RECORDS PROVIDED Block Start

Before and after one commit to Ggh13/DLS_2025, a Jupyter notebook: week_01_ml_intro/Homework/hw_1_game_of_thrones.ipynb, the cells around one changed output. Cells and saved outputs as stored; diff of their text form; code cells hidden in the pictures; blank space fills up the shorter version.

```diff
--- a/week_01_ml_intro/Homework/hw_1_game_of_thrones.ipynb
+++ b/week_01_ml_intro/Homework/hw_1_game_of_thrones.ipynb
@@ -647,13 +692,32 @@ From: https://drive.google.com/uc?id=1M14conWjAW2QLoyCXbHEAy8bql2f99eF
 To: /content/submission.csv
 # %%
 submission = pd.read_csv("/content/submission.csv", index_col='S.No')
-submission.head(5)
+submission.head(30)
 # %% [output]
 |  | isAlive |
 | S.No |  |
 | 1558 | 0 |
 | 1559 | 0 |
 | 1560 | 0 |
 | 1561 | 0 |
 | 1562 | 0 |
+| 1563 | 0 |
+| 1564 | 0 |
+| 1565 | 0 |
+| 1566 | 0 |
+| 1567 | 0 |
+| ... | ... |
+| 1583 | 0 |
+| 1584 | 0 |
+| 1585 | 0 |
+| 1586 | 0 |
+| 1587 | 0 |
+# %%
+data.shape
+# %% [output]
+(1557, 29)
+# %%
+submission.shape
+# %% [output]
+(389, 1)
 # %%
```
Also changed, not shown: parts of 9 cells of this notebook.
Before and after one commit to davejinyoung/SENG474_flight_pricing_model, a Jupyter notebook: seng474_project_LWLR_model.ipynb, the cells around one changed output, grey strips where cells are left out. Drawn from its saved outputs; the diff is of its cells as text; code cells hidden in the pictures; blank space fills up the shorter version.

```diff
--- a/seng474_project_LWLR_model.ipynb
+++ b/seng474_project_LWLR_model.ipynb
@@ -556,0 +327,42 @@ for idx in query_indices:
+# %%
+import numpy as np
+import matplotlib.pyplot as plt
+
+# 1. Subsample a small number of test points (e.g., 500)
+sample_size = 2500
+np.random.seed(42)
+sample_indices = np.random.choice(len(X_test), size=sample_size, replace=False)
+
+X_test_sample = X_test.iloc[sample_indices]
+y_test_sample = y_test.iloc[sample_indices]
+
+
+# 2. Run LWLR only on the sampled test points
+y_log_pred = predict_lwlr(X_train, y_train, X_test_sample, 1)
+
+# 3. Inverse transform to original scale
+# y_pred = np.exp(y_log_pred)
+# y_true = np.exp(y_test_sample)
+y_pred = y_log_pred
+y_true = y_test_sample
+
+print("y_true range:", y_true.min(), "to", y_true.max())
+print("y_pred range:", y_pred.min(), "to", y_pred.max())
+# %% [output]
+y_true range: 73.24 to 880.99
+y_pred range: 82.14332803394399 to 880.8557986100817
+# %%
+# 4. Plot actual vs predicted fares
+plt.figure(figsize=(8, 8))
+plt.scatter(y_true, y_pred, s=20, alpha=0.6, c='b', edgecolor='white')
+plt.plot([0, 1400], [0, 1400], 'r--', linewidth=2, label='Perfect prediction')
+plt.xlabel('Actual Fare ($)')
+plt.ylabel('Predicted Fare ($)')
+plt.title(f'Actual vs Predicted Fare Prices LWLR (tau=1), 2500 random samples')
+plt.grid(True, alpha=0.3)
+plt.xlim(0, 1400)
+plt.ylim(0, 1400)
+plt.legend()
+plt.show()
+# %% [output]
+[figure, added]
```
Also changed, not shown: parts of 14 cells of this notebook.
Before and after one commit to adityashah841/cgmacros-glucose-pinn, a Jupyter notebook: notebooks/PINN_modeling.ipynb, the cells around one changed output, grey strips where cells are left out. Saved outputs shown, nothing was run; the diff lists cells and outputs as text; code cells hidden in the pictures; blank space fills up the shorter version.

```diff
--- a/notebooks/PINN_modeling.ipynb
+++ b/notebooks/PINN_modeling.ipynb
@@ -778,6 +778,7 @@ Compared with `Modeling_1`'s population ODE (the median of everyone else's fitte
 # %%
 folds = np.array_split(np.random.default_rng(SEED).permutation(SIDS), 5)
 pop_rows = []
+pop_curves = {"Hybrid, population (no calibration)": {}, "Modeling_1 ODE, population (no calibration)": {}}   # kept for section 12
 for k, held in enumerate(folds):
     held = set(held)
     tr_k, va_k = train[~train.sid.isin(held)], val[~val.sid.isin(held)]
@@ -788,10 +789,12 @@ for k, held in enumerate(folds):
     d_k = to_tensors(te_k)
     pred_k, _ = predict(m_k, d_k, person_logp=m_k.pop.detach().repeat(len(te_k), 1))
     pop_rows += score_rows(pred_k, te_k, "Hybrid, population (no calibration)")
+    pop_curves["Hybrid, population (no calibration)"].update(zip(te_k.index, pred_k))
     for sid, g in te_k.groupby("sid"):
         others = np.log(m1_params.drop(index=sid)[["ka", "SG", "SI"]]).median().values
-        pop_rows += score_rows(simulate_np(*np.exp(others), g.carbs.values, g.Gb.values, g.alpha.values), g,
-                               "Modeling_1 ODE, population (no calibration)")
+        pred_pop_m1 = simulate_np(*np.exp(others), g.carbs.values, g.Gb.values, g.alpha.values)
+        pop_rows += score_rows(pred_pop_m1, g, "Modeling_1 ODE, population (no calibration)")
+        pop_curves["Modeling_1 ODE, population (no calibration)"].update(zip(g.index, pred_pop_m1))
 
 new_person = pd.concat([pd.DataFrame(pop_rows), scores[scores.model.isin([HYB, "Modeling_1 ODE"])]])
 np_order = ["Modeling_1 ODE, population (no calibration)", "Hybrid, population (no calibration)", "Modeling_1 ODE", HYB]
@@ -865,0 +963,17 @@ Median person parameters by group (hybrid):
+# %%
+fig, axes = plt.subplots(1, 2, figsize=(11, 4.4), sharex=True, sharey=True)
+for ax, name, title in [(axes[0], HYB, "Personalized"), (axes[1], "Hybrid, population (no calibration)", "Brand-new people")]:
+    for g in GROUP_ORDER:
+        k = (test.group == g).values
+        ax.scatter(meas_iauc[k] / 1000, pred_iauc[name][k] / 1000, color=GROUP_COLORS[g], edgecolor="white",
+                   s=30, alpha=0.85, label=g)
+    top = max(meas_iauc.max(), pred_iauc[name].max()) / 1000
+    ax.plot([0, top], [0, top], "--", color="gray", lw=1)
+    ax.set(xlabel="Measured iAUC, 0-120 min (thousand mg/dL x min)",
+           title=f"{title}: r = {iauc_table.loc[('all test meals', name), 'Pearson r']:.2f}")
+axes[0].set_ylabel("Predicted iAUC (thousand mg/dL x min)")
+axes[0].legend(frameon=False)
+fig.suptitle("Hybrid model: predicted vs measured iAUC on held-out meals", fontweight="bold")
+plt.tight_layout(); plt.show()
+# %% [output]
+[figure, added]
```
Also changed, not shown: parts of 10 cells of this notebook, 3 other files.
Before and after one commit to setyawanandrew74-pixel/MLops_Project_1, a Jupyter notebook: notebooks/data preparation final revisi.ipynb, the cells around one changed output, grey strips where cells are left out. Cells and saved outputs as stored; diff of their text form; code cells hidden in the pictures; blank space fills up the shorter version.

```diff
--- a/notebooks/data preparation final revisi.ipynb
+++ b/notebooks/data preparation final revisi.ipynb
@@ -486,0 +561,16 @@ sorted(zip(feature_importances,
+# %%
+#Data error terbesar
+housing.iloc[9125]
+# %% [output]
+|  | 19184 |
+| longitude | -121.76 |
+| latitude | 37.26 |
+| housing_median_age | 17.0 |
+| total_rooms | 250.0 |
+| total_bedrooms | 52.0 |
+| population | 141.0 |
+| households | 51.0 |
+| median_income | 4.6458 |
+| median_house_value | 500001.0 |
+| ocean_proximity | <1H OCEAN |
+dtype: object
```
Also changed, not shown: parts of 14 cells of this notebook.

RECORDS PROVIDED Block End

§ **YOUR ASSIGNMENT**
Go through the entries and filter for lines holding the word "submission"; copy each match.

§ **WRITTEN REPLY**
 To: /content/submission.csv
 submission = pd.read_csv("/content/submission.csv", index_col='S.No')
-submission.head(5)
+submission.head(30)
+submission.shape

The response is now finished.